**Instructions for the task:** Copy each line of the records that holds the string "auto".
▼▼▼
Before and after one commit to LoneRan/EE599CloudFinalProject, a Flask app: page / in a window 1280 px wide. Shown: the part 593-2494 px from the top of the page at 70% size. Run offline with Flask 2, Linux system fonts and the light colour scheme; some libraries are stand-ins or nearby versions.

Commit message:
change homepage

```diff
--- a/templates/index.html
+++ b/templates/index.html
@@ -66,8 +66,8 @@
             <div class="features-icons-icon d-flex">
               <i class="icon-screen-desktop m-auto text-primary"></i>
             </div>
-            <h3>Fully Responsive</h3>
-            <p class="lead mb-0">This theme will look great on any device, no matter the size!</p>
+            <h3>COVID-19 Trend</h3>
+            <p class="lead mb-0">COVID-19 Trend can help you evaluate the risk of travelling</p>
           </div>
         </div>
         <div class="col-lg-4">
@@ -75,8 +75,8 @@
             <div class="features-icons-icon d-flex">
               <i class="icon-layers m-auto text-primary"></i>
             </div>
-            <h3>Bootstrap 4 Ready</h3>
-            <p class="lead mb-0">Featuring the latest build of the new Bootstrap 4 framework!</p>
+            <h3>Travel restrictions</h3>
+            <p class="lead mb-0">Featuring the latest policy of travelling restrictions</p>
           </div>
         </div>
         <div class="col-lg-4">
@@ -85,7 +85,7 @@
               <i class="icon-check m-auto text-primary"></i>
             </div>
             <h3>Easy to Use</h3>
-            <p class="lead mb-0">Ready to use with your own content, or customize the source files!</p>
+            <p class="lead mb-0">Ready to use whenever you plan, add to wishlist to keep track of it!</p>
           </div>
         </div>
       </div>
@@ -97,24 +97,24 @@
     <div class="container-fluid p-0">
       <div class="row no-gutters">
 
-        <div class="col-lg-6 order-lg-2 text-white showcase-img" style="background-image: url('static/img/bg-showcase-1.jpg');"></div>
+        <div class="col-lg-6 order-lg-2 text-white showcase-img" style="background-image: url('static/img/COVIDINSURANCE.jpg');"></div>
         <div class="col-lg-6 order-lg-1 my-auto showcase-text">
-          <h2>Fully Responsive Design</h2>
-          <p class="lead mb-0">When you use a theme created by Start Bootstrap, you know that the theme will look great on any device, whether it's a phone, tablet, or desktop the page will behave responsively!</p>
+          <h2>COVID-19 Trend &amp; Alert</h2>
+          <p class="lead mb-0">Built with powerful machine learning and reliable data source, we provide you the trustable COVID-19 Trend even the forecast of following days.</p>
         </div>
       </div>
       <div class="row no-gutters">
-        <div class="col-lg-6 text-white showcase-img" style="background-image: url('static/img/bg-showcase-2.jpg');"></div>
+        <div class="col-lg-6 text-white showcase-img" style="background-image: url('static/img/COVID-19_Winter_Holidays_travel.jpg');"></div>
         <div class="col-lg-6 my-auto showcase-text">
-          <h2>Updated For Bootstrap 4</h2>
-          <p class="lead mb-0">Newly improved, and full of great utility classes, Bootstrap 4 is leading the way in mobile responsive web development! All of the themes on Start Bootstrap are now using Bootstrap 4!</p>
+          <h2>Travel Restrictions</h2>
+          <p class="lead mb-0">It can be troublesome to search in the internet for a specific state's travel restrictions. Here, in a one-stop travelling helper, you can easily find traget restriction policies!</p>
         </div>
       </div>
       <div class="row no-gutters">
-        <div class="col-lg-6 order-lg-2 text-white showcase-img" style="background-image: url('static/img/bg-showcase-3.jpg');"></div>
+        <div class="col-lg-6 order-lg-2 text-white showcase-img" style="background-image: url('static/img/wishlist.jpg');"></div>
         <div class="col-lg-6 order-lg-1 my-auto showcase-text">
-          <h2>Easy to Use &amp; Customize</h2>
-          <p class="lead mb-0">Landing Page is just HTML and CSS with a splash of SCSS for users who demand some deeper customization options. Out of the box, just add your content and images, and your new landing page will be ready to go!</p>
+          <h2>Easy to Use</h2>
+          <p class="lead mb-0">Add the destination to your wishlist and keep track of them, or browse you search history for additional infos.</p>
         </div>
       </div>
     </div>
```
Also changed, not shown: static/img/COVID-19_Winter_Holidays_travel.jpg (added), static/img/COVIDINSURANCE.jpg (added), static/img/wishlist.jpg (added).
▲▲▲
**Answer:**
               <i class="icon-screen-desktop m-auto text-primary"></i>
               <i class="icon-layers m-auto text-primary"></i>
               <i class="icon-check m-auto text-primary"></i>
         <div class="col-lg-6 order-lg-1 my-auto showcase-text">
         <div class="col-lg-6 my-auto showcase-text">
         <div class="col-lg-6 order-lg-1 my-auto showcase-text">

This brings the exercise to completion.